#### Task to complete:
Please tally every line in the listing below where the word "class" appears, then give the number and nothing more.

⟨

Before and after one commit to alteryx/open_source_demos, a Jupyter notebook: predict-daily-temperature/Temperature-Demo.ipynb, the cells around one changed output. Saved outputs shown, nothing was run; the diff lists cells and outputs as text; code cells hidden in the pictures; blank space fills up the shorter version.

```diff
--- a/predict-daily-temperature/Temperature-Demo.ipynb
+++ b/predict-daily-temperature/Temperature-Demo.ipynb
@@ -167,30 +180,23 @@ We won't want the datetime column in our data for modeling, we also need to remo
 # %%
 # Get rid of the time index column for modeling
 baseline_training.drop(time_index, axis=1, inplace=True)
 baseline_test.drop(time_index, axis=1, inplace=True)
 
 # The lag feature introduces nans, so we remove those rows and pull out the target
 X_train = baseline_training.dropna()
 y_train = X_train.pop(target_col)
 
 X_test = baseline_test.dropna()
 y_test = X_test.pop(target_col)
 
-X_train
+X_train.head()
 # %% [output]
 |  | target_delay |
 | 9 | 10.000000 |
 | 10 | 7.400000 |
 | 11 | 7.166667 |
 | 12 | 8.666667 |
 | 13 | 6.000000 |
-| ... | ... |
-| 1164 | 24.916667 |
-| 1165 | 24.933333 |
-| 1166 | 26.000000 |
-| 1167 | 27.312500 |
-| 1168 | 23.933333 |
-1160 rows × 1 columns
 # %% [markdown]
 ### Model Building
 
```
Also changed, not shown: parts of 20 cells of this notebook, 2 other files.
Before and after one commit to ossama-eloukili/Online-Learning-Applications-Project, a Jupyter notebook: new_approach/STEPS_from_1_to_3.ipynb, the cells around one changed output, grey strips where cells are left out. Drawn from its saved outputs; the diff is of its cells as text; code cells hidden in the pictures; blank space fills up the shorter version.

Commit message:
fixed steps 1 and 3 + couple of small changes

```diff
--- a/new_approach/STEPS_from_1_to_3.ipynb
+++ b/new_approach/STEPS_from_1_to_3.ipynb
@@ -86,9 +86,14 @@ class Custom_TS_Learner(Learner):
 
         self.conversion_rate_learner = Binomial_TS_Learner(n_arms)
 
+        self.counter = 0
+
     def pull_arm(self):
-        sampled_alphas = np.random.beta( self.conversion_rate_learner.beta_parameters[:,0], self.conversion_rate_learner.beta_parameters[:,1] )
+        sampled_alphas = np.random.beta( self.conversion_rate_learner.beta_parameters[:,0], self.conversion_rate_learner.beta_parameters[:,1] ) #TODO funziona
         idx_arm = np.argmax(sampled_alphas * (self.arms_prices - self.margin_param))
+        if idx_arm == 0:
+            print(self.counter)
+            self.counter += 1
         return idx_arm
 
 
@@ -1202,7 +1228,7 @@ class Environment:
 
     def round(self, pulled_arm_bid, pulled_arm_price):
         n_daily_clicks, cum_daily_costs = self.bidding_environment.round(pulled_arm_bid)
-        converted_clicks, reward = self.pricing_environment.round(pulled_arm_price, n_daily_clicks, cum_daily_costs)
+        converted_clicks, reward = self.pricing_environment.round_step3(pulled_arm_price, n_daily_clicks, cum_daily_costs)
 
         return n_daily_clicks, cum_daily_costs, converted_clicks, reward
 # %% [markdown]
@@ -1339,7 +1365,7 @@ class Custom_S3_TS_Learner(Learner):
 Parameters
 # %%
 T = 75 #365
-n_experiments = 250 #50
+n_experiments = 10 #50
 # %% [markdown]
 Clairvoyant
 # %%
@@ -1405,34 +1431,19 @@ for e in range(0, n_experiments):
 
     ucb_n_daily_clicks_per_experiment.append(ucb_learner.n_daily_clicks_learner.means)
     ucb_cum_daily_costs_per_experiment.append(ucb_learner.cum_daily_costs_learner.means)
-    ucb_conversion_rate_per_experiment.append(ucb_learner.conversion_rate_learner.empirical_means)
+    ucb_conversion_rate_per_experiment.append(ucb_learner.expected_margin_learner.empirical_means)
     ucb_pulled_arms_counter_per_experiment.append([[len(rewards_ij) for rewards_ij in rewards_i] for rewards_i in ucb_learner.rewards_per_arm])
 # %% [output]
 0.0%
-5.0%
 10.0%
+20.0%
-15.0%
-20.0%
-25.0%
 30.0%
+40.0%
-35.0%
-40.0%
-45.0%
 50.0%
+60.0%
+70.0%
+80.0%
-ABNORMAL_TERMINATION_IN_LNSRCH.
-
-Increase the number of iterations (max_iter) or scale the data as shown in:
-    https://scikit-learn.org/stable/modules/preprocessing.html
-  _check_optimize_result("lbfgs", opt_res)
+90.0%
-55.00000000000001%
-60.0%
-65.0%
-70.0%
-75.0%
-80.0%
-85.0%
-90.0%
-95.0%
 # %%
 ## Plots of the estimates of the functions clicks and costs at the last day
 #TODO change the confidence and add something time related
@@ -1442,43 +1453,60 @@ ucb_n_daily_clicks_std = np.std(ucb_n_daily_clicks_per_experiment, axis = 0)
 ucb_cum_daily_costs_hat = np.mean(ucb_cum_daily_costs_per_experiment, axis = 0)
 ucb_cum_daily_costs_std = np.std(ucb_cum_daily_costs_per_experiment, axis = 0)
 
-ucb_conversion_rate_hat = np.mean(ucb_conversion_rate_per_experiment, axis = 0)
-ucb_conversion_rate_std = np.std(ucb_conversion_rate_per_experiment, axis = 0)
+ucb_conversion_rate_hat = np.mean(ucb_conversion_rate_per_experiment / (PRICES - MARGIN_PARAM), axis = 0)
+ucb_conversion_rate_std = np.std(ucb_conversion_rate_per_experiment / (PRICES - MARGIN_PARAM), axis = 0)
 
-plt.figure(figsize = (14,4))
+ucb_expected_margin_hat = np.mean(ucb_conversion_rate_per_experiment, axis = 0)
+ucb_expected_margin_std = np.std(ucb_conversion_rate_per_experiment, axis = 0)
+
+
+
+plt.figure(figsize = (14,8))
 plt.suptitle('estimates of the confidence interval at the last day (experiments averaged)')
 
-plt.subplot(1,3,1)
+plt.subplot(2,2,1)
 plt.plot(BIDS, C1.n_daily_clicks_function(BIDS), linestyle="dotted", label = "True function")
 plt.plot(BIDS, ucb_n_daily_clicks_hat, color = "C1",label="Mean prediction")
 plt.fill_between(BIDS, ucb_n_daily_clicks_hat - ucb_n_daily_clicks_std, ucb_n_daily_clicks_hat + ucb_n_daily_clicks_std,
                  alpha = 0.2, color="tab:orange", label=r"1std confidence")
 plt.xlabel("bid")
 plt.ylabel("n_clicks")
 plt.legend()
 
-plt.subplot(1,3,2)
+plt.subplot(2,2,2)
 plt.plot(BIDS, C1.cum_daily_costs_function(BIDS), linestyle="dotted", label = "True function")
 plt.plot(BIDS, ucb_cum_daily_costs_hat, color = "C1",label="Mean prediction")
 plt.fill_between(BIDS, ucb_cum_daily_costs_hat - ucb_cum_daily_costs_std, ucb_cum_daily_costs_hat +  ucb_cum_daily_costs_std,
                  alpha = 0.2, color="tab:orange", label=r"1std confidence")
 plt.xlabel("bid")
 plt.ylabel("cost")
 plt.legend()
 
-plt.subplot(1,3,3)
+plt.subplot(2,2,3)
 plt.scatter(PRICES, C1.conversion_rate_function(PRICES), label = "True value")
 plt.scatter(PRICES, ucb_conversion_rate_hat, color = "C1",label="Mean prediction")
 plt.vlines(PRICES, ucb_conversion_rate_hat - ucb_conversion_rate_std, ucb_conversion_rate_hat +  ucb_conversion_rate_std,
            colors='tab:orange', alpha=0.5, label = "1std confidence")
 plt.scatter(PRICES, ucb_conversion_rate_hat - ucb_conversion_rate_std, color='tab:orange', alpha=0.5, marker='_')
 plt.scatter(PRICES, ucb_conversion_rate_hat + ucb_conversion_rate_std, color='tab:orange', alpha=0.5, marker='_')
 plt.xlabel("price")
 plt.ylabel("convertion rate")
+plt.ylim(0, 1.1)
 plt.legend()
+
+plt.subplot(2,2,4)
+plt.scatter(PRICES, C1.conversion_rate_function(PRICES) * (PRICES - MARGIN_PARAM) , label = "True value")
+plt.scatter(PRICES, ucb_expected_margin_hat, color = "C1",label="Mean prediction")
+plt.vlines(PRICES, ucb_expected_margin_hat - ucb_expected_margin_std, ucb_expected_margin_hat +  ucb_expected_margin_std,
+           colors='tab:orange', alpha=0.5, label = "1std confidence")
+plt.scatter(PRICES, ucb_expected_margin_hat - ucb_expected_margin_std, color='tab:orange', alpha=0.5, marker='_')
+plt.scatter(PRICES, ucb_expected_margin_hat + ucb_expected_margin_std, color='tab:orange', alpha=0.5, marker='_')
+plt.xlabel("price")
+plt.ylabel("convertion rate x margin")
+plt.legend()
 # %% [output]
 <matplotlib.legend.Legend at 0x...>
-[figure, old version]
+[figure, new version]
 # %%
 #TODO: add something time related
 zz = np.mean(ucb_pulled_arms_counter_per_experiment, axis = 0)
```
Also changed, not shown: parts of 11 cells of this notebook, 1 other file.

⟩

#### Answer below:
3